In order to launch a global study, the researchers first standardized 20 minimally invasive functional tests, to measure more than 400 direct and 146 indirect variables, from morphological and behavioral observations to blood measurements. This program, EUMORPHIA, allowed to refine the methods and to provide an efficient process. Through extensive statistical studies, researchers have even reduced the number of individuals per group required to an average of only 7 specimens.

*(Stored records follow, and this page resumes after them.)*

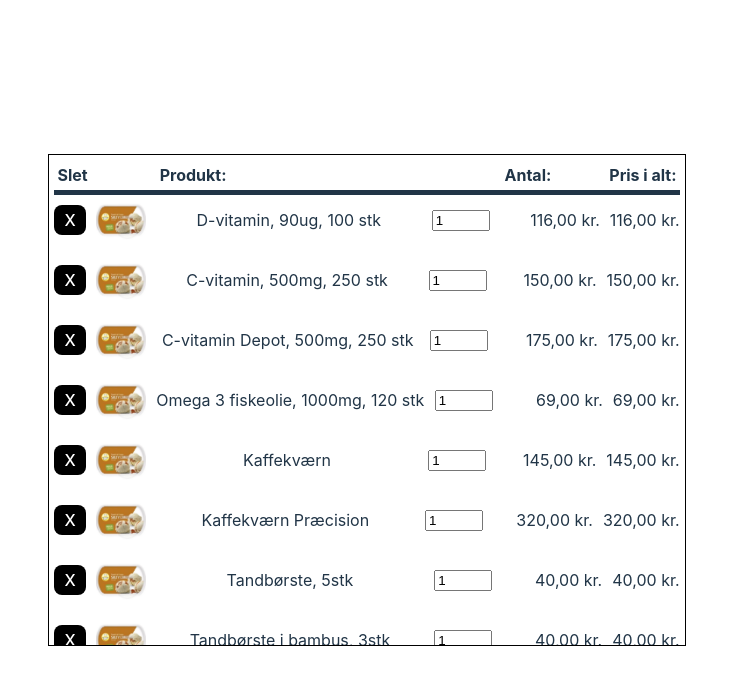
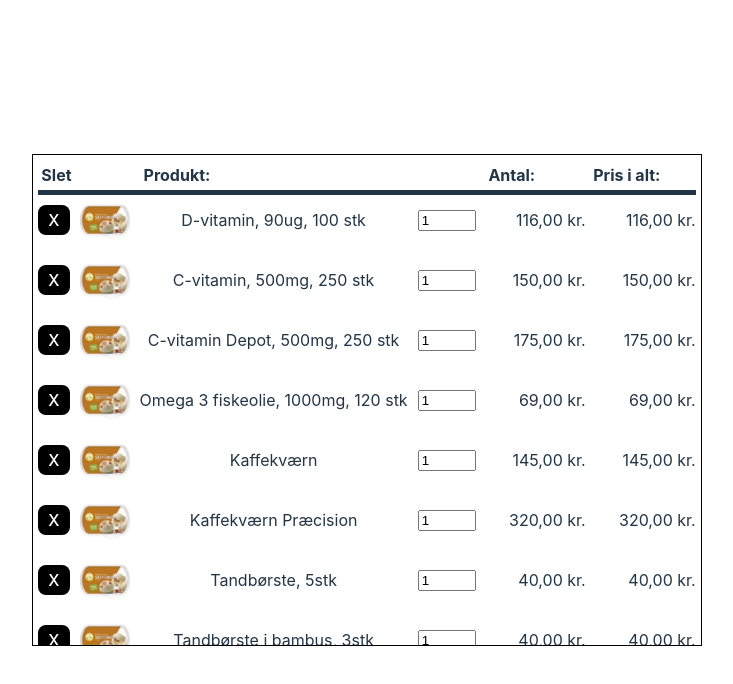
Before and after one commit to Gustavclausen1804/frontend_webtechnology_course, a React (Vite) app: page / in a window 1280 px wide. Shown: the top 684 px of the page, without its empty margins (273-1006 px from the left). Built offline with nearby package versions, Linux system fonts and the light colour scheme.

Commit message:
css class implementet for product-total

```diff
--- a/src/container.css
+++ b/src/container.css
@@ -31,6 +31,10 @@
     min-width: 100px;
     text-align: right;
 }
+.product-total {
+    min-width: 100px;
+    text-align: right;
+}
 .frame{
      width: auto; /* eller en bredde efter dit valg */
     height: 60vh; /* eller en højde efter dit valg */
```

The EUMODIC program launched in 2007 then implemented the sequence of these 20 standard protocols. It thus constitutes a pilot to validate this succession of phenotypic evaluation and to characterize genetically modified mouse lines. The tests were carried out in four main worldwide research centers dedicated to the mouse model: the Medical Research Council in Harwell, the Helmholtz Zentrum in München, the Welcome Trust Sanger Institute in Cambridge and the Mouse Clinical Institute (ICS) in Strasbourg, member of the National PHENOMIN infrastructure. After producing 9.5 million data, the researchers were able to assign one or several functions to 374 genes among the 449 analyzed. This annotation was also standardized to facilitate the understanding of the results. The results of these analyzes conducted in parallel in 4 institutes shows that this standardized method is effective as the heterogeneity of the results between different centers is only about 9%, which confirms the robustness and reproducibility of the tests.
Ultimately, these results available to the scientific community lift the veil on some genes of the "ignorome" (sets of genes for which there is no information). Moreover, comparing the 43 lines for which both homozygous (two identical alleles) and heterozygous (two different alleles) genes were analyzed, the researchers were surprised to observe a high rate of defects in heterozygous mice. These data provide an important source of analysis to better understand diseases where the lack of one allele prevents it to play its role normally (haploinsufficiency). Finally, these results show that most of the genes have multiple functions (pleiotropy), confirming the need to systematize an integrated functional approach for the study of genes, covering several physiological areas.
Overall, this study confirms that these pilot tests can be used on a larger scale. 20,000 genes whose functions remain to be characterized are also currently being analyzed as part of the program led by the International Mouse Phenotyping Consortium (IMPC) involving not less than 18 research centers around the world, including the ICS and PHENOMIN.